Old Grand-Dad Bonded Bourbon is produced as a ‘bonded’ whiskey, which means that the production and maturation processes are narrowly defined.
What does the term ‘bonded’ mean?
According to the Bottled in Bond Act of 1897, whiskey makers can use the terms ‘Bonded’ or ‘Bottled in Bond’ on the label if they adhere to a specific quality standard. To be considered a bonded bourbon, the product must adhere to the general standards of identity for bourbon but also must be matured in a government-bonded warehouse for four years. All the barrels used for the blend must have been distilled under the same roof during one distilling season, and it must be bottled at exactly 100-proof, or 50 percent alcohol by volume.
In the past, government-bonded warehouses were centrally administered maturation facilities in which federal agents held lock-and-key. But today, the government will bond warehouses on the premises of distilleries so that the barrels do not have to travel off-campus to be considered bonded. Distilling seasons are January through June or July through December.
Ownership // Brand-Extensions // Price Point & Value
Old Grand-Dad is produced by Beam Suntory, the world’s No. 3 distilled spirits producer on the planet.
Because Old Grand-Dad 80-proof, Old Grand-Dad Bonded, Old Grand-Dad 114-proof and Basil Hayden’s bourbons all come from the same mash bill, it offers us the opportunity to do a side-by-side comparison based on proof gallons.
Proof gallons are a concept that the U.S. Government uses to determine taxes on distilled and maturing spirits. This metric allows record-keepers to compare a product like wine — which is bottled at about 15 percent ABV — with a bourbon bottled at 50 percent ABV. If, for example, tax rates need to know the volume of ‘booze’ being produced — rather than the volume of liquid — comparing proof gallons will give an exact measure across liquids with drastically different alcohol contents.
We wondered, which product is the best deal based on a proof-gallon basis?

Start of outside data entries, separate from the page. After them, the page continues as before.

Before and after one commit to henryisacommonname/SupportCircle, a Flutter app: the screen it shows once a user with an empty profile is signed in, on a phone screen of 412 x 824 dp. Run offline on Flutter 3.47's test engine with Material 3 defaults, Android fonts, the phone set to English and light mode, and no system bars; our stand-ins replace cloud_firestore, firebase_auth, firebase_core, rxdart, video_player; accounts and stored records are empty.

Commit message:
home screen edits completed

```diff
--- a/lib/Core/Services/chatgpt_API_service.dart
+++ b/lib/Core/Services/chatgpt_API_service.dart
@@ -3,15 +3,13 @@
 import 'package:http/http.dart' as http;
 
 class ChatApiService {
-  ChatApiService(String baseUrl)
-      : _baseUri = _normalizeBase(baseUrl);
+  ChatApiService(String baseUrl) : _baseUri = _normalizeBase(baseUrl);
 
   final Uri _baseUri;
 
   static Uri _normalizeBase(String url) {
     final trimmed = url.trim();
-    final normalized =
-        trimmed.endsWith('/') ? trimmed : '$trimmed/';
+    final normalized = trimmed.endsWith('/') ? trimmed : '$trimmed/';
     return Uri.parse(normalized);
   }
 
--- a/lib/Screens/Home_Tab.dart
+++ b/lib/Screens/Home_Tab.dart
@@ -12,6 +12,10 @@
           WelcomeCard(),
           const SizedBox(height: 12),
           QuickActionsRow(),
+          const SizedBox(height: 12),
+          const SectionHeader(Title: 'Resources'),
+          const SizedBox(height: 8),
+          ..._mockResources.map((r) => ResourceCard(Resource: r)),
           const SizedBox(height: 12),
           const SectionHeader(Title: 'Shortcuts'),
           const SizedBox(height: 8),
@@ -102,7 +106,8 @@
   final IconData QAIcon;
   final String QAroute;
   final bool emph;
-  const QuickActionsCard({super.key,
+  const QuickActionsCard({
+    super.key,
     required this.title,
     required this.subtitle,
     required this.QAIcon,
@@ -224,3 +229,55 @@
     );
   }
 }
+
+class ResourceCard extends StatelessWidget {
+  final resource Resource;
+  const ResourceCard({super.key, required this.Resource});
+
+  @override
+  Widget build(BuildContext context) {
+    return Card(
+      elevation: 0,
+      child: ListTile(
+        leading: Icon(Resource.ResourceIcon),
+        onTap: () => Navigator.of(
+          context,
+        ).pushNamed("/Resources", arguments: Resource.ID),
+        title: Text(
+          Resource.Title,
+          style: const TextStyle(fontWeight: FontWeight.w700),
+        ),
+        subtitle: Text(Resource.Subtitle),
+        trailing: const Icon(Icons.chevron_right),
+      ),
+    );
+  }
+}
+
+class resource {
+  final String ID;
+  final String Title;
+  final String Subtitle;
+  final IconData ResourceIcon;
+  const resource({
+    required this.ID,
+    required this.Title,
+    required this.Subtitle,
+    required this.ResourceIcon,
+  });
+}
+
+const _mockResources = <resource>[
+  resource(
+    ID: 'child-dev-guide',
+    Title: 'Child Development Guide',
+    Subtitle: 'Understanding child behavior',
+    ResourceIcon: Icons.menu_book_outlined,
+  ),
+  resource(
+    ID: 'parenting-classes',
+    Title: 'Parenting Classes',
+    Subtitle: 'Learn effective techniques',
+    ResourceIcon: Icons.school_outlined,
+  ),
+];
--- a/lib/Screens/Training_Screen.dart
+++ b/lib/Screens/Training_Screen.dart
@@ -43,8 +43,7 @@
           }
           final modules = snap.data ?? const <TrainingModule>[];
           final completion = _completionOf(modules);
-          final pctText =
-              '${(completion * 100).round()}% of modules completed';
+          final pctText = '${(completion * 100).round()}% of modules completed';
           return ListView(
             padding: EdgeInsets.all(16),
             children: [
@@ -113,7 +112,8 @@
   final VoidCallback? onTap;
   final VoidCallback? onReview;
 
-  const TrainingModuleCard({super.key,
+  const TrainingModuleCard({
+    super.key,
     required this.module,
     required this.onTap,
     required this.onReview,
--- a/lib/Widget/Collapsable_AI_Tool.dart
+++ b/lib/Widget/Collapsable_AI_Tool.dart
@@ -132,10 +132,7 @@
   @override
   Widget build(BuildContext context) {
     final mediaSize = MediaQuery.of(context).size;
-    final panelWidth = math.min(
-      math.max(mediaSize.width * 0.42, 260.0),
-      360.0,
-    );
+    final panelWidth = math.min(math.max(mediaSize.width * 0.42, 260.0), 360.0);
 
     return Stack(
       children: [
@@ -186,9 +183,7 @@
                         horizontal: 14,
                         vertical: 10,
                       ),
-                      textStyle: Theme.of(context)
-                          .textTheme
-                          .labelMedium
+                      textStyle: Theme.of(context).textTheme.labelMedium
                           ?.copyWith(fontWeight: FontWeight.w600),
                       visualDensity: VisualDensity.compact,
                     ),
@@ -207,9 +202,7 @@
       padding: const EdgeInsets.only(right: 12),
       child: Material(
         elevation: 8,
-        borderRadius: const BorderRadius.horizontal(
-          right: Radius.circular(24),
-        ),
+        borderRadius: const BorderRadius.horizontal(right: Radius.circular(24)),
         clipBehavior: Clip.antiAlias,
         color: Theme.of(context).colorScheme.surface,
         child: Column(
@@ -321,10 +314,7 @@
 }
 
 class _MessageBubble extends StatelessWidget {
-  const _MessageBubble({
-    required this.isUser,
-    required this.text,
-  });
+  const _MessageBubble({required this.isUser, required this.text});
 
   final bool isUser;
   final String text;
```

So, we put them in a head-to-head comparison to find out.
Old Grand-Dad 80-proof = $106.25 per proof gallon
Old Grand-Dad Bonded = $125 per proof gallon
Old Grand-Dad 114p = $100 per proof gallon
Basil Hayden’s = $268.75 per proof gallon
Is this an interesting comparison? Maybe.
Does it help the average shopper while out bourbon hunting? Probably not.
And is our methodology1 accurate? Mmmmn… Very suspect!
But what this comparison does help illustrate is the importance of maturation. As Non-Age Statement bourbons, both the 80-proof and 114-proof versions are similar in price. At 4 years, the Bonded is the next bourbon up the pricing ladder. And Basil Hayden’s — which is not only aged for about twice as long as the bonded version but also reflects a more premium brand offering with high-end packaging and the marketing spend to boot — costs about twice as much at retail as the most expensive Old Grand-Dad bottling.
1 OGD 80 = 0.16 proof gallons (750mL = 0.2 gal) / $17 = $106.25 per proof gallon
OGD Bonded = 0.2 proof gallons / $25 = $125 per proof gallon
OGD 114p = 0.23 proof gallons / $25 = $100 per proof gallon
Basil Hayden’s = 0.16 proof gallons / $43 = $268.75 per proof gallon